This ALS Patient Rowed 3000 Miles Across the Atlantic Ocean


What would motivate a man, who has been living with amyotrophic lateral sclerosis (ALS) for twenty years, to accept an invitation to become part of a five-man team and row 3000 miles across the Atlantic?

As reported in LDS Living, Allan Alderman has been determined to live life to the fullest for the past eighteen years.

In 2001, after three months of extensive testing, his doctor told him he had ALS and possibly only two to five years to live.

Alan was forty years old with three young children, a new home, and a successful career. It took years of therapy, prayers, and denial to finally accept the realization that his life would end so soon.

He made a decision: the disease may take his life but he was not going to let it destroy his life. And it turned out that Alan was right and his doctor was wrong. Years later Alan found out that he has a rare type of ALS that progresses slowly.

He says that the doctors are unable to explain why he is still alive but Alan feels it is because he has a lot of work to do for the ALS cause and for ALS patients.

Tim Ryan and Row4ALS

Tim Ryan, the owner of twelve sports bars, has known Alan since 2001. Tim was Alan’s most ardent supporter after his diagnosis. In 2017, Tim came up with an idea to form a team and row across the Atlantic. He needed a team and a boat, but most of all he wanted it to be for a charitable cause. That was when he thought of Alan.

Tim asked Alan if he would help with fundraising and the charitable portion of the Talisker Whisky Challenge. Alan agreed with one stipulation: that he be part of the rowing team. Tim was startled that Alan would want to participate in a race dubbed “The World’s Toughest Row”, but he (almost reluctantly) agreed.

Alan Almost Backed Out

The race was scheduled to begin in December 2018 from La Gomera in the Canary Islands to Antigua. The dedicated crew trained hard. In fact, Alan almost backed out.

Three days before the race, the crew had a tough practice drill. Even though they took Dramamine and used anti-seasickness patches, Alan became very ill. He told his teammates that if he got sick again, he would have to withdraw.

Fortunately, he was able to get through the next drill so his place on the team was secure.

Are We Having Fun Yet?

 The boat was twenty-eight feet by seventy inches of highly specialized carbon-fiber. It was said to be unsinkable. Of course, Alan immediately thought of the Titanic.

The journey took fifty-five days. After leaving the Canary Islands, the team did not see dry land for forty-nine days.

During the entire journey, the five-man team, including Alan, endured seasickness, blisters, sore hands, sore backs, and sore legs.
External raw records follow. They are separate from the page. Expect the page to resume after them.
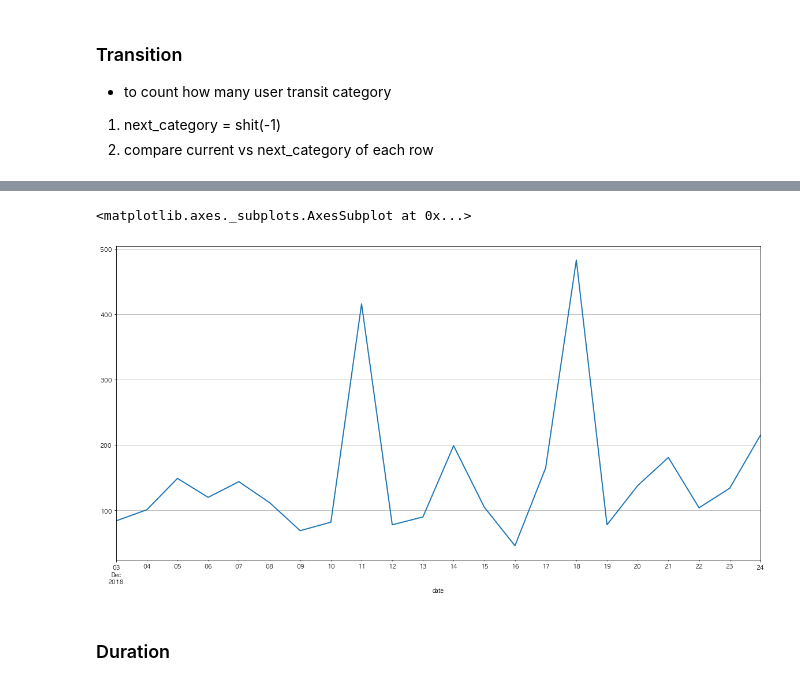
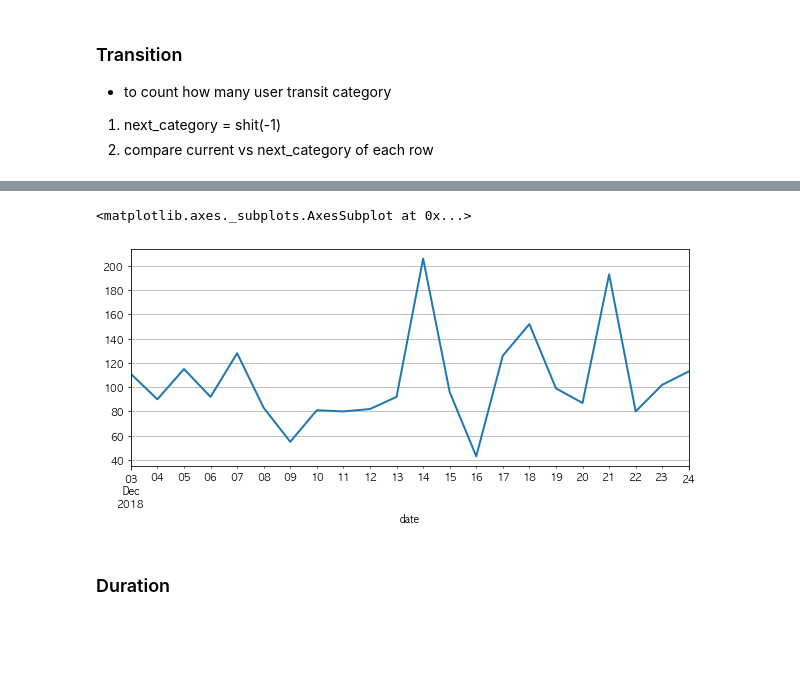
Before and after one commit to sy2399/Smartphone_Analysis, a Jupyter notebook: Code/02.Feature Extraction/App_Features.ipynb, the cells around one changed output, grey strips where cells are left out. Cells and saved outputs as stored; diff of their text form; code cells hidden in the pictures; blank space fills up the shorter version.

```diff
--- a/Code/02.Feature Extraction/App_Features.ipynb
+++ b/Code/02.Feature Extraction/App_Features.ipynb
@@ -5,7 +5,7 @@ import matplotlib.pylab as plt
 import datetime
 import seaborn as sns
 
-plt.rcParams["figure.figsize"] = (14,4)
+plt.rcParams["figure.figsize"] = (10,4)
 plt.rcParams['lines.linewidth'] = 2
 plt.rcParams['lines.color'] = 'r'
 plt.rcParams['axes.grid'] = True
@@ -103,8 +111,8 @@ tmp['transition'] = tmp.apply(lambda row: True if row['category']== row['next_ca
 # %%
-tmp_transition = tmp[tmp['transition'] == True]
+tmp_transition = tmp[tmp['transition'] != True]
 tmp_transition.groupby(['date'])['transition'].count().plot()
 # %% [output]
 <matplotlib.axes._subplots.AxesSubplot at 0x...>
-[figure, old version]
+[figure, new version]
 # %% [markdown]
 ### Duration
```
Also changed, not shown: parts of 11 cells of this notebook, 4 other files.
Thirty-foot waves occasionally crashed over the boat keeping the men in a constant state of “moisture.” Alan said he can not remember a minute when his feet were dry. The men never had more than ninety minutes of uninterrupted sleep as they rotated in three-hour shifts.

The tasteless freeze-dried food did not do much for their morale. The men would liven things up by describing what they would generally have for dinner at home.
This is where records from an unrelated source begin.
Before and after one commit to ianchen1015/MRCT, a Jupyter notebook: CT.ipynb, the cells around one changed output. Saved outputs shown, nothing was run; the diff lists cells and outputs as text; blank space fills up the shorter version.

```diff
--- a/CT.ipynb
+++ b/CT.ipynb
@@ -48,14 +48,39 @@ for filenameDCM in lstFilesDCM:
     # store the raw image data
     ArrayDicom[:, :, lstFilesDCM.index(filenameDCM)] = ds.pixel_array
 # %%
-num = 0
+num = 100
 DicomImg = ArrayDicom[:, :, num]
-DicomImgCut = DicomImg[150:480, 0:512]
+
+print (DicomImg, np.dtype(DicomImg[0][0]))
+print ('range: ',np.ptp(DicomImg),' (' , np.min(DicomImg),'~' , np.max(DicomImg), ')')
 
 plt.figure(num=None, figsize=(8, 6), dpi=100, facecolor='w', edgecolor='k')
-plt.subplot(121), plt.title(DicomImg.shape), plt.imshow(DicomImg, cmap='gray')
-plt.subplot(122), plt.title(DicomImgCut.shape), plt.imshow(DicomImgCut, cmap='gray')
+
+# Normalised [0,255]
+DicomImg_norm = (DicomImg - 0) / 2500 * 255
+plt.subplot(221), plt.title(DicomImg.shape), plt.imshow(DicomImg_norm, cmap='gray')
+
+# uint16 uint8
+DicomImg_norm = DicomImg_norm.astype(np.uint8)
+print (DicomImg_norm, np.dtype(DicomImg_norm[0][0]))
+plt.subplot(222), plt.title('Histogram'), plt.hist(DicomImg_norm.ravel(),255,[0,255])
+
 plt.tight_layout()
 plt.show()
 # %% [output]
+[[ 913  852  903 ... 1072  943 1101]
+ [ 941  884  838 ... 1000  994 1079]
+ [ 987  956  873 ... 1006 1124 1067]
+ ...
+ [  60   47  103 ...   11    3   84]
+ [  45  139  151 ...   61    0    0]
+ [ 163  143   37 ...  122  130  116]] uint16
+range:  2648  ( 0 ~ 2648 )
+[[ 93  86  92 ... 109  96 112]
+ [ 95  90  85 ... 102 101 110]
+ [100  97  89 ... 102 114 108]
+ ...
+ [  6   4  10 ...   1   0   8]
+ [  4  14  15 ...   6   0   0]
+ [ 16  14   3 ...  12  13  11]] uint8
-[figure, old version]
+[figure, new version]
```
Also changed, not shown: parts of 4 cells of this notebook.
Alan commented that although the team trained hard for the physical part of the race, they were not as prepared for the mental aspect of boredom, isolation, and the elements.
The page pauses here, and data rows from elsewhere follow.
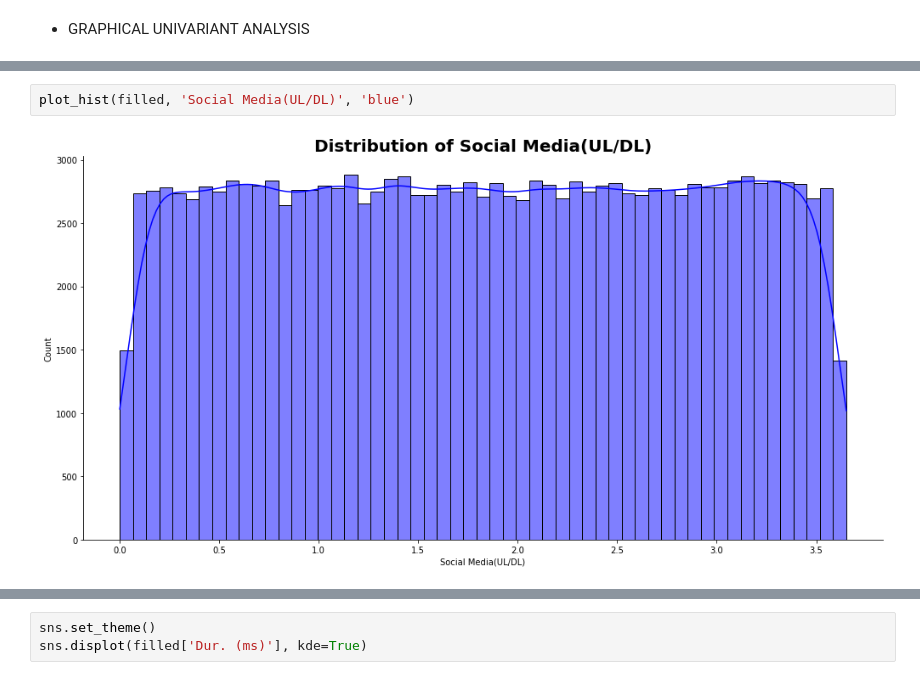
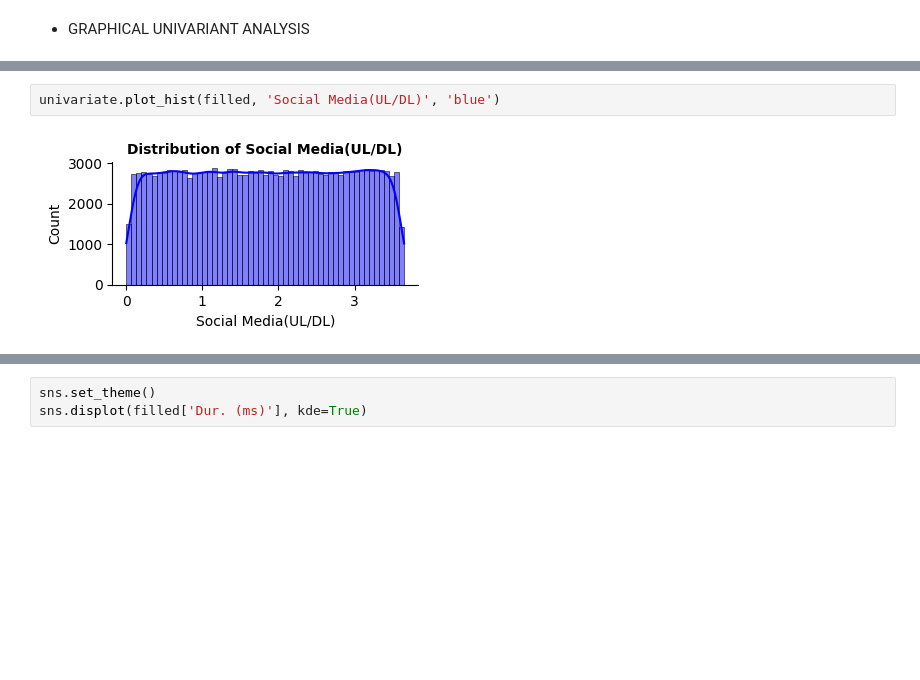
Before and after one commit to sel6/TellCo_Data_Analysis, a Jupyter notebook: notebooks/Data_Explore.ipynb, the cells around one changed output, grey strips where cells are left out. Saved outputs shown, nothing was run; the diff lists cells and outputs as text; blank space fills up the shorter version.

Commit message:
some issue in univariate to be fixed

```diff
--- a/notebooks/Data_Explore.ipynb
+++ b/notebooks/Data_Explore.ipynb
@@ -483,5 +432,5 @@ def plot_scatter(df: pd.DataFrame, x_col: str, y_col: str, title: str) -> None:
 # %%
-plot_hist(filled, 'Social Media(UL/DL)', 'blue')
+univariate.plot_hist(filled, 'Social Media(UL/DL)', 'blue')
 # %% [output]
-[figure, old version]
+[figure, new version]
 # %%
```
Also changed, not shown: parts of 15 cells of this notebook.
Yet the whole team managed to keep their morale up. They played music and transmitted their enthusiasm back to their families and friends. Each week they called them on their satellite phones or radioed with other boats.

Alan said that the best entertainment during the race was nature. Just being surrounded with sea turtles, whales, dolphins, and occasional rainbows was uplifting to Alan and the team.

One night the freeze-dried packs were replaced with fresh mahi-mahi that they caught. For the entire trip there were several birds following the boat. The crew decided that the birds were their guardians.

Finally, after fifty-five days and eleven hours the crew of the Row4ALS had the exhilarating experience of spotting land ahead.

Alan said he knew, during the race, that the mental toughness he learned from years of facing ALS would carry him through the two-month ordeal, and it did.

A Life of Dedication

 Alan decided to spend whatever time he had on this earth raising awareness for ALS. The Row4ALS was only one segment of his dedication. For years he has been a mentor to other ALS patients and held fundraising events for ALS.

Alan said he would race again for ALS “in a heartbeat.”

What are your thoughts about this brave man rowing 3000 miles across the Atlantic? Share your stories, thoughts, and hopes with the Patient Worthy community!

Rose Duesterwald

Rose Duesterwald

Rose became acquainted with Patient Worthy after her husband was diagnosed with Acute Myeloid Leukemia (AML) six years ago. During this period of partial remission, Rose researched investigational drugs to be prepared in the event of a relapse. Her husband died February 12, 2021 with a rare and unexplained occurrence of liver cancer possibly unrelated to AML.

Share this post

Share on facebook
Share on twitter
Share on linkedin
Share on pinterest
Share on print
Share on email